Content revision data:
==*==
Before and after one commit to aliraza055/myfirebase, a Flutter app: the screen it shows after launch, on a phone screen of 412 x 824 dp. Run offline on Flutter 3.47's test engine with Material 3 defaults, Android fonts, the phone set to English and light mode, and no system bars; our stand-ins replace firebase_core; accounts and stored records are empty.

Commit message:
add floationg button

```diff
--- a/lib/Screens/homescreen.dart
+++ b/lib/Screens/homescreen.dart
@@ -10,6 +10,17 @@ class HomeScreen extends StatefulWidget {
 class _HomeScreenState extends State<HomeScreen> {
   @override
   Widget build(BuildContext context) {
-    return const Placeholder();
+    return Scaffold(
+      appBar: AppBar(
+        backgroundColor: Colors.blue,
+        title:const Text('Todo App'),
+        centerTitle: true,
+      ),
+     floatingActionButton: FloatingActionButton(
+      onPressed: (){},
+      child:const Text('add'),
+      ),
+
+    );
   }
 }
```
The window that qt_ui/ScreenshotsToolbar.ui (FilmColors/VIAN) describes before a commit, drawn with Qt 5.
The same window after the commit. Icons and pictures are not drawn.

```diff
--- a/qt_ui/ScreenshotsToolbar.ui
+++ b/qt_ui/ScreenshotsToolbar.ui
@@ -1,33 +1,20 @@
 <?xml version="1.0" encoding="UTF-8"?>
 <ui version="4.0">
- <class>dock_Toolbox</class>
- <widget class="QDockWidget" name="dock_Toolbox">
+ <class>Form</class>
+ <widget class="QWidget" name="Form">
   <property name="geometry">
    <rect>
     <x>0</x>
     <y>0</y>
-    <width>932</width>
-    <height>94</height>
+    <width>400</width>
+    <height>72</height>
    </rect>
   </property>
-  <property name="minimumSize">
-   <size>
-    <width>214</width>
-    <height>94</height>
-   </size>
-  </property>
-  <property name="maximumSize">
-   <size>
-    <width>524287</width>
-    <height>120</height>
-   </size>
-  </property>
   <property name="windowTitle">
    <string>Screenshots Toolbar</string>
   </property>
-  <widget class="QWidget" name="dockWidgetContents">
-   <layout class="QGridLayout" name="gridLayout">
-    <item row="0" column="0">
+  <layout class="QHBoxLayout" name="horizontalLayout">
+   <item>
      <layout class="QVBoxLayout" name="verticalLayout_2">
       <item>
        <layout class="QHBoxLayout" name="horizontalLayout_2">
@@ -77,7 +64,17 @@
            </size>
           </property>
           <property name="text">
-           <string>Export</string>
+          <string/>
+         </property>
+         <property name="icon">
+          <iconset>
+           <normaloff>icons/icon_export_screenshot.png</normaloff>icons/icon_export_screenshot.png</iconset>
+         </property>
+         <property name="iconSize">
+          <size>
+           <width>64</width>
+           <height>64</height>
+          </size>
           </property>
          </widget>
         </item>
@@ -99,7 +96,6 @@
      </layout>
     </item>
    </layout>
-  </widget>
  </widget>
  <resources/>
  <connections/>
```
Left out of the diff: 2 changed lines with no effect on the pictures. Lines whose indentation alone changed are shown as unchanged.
==*==
- [What is required]: If a line above holds the string "after", copy it out.

- [Completed exercise]:
Before and after one commit to aliraza055/myfirebase, a Flutter app: the screen it shows after launch, on a phone screen of 412 x 824 dp. Run offline on Flutter 3.47's test engine with Material 3 defaults, Android fonts, the phone set to English and light mode, and no system bars; our stand-ins replace firebase_core; accounts and stored records are empty.
The same window after the commit. Icons and pictures are not drawn.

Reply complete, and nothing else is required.